Saw this picture of Marion Davies today, and it reminded me that after a visit to Hearst Castle in San Simeon in October of 2001, I wrote this about her: “Marion Davies was a Ziegfeld Girl who Hearst loved and sought, successfully, to make into a film star. A gifted comic actress, she has never received her just due, but is instead remembered as the fictionalized Suzanne Alexander in Citizen Kane. She was the mistress of San Simeon. A good hearted person with a slight stutter, I could hear her saying, “Are you all right? Can I get you anything?” as I walked through the halls. I confess that I have always wanted to stand in Marion Davies’ bedroom, and that ambition has been fulfilled.

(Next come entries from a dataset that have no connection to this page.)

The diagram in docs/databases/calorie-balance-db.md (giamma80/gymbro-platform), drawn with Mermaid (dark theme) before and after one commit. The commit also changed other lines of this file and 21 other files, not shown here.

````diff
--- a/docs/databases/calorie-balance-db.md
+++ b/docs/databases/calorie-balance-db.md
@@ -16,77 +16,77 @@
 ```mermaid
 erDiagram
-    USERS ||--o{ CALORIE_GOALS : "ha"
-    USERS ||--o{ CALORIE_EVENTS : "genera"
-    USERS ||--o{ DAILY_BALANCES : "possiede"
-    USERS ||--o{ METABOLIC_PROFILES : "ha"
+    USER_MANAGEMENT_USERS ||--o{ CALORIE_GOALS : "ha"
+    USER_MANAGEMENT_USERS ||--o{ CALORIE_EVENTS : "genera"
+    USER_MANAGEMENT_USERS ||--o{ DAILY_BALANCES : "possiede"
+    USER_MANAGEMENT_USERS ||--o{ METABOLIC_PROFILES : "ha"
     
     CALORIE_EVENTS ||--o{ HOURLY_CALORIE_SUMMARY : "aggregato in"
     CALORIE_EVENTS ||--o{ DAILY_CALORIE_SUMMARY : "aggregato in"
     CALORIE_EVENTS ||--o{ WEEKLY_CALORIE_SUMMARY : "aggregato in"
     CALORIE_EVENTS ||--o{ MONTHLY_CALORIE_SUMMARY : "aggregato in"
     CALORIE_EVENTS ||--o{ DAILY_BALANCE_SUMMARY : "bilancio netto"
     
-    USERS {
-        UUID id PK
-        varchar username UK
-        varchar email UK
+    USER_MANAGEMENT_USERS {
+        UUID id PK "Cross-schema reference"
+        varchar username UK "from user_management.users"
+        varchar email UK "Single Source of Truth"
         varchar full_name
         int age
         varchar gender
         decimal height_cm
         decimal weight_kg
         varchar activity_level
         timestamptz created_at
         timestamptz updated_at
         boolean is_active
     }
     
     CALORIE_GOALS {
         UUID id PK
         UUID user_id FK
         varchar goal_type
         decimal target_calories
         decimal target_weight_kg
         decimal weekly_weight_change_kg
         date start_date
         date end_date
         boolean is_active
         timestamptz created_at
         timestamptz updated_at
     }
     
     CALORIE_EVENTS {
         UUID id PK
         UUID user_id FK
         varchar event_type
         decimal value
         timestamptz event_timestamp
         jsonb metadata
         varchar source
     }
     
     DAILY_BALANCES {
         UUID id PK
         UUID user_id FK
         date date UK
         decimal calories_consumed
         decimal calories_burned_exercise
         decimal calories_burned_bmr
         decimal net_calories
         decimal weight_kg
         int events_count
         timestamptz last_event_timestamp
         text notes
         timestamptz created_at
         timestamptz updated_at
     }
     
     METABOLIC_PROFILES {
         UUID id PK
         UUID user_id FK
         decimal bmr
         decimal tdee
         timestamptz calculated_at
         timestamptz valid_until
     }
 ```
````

Her room was small, but I guess there are trade-offs for living in a castle.”
A Hofbräuhaus menu collected in April of 1969, with art by August Roeseler (1866-1934). He was born in Hamburg in 1866, but spent most of his life in Munich, working as a fine artist, commercial artist, illustrator for books, magazines and postcards, and as a cartoonist.
In addition to his work for the Hofbräuhaus, he did a booklet of Oktoberfest illustrations, and contributed to O Diese Dackel! (O These Dachshunds!) a book of images and verse published in1912. His artwork also appeared on beer steins made by Villeroy & Boch and Marzi & Remy.
The juxtaposition of dachshunds and sausage (wurst) is a recurring motif in Roeseler’s work, and can be seen both on the menu above and in the cartoon below from Fliegende Blätter, Munich, August 31, 1900, in which dogs gaze longingly at a giant floating wurst, which is actually Count Ferdinand von Zeppelin’s airship over the Bodensee (Lake Constance) at Friedrichshafen.
The Hofbräuhaus is still serving. And for those of you who would like to see the menu from 1969, here you go:
My thanks to Laurie Winship for collecting and curating this marvelous menu.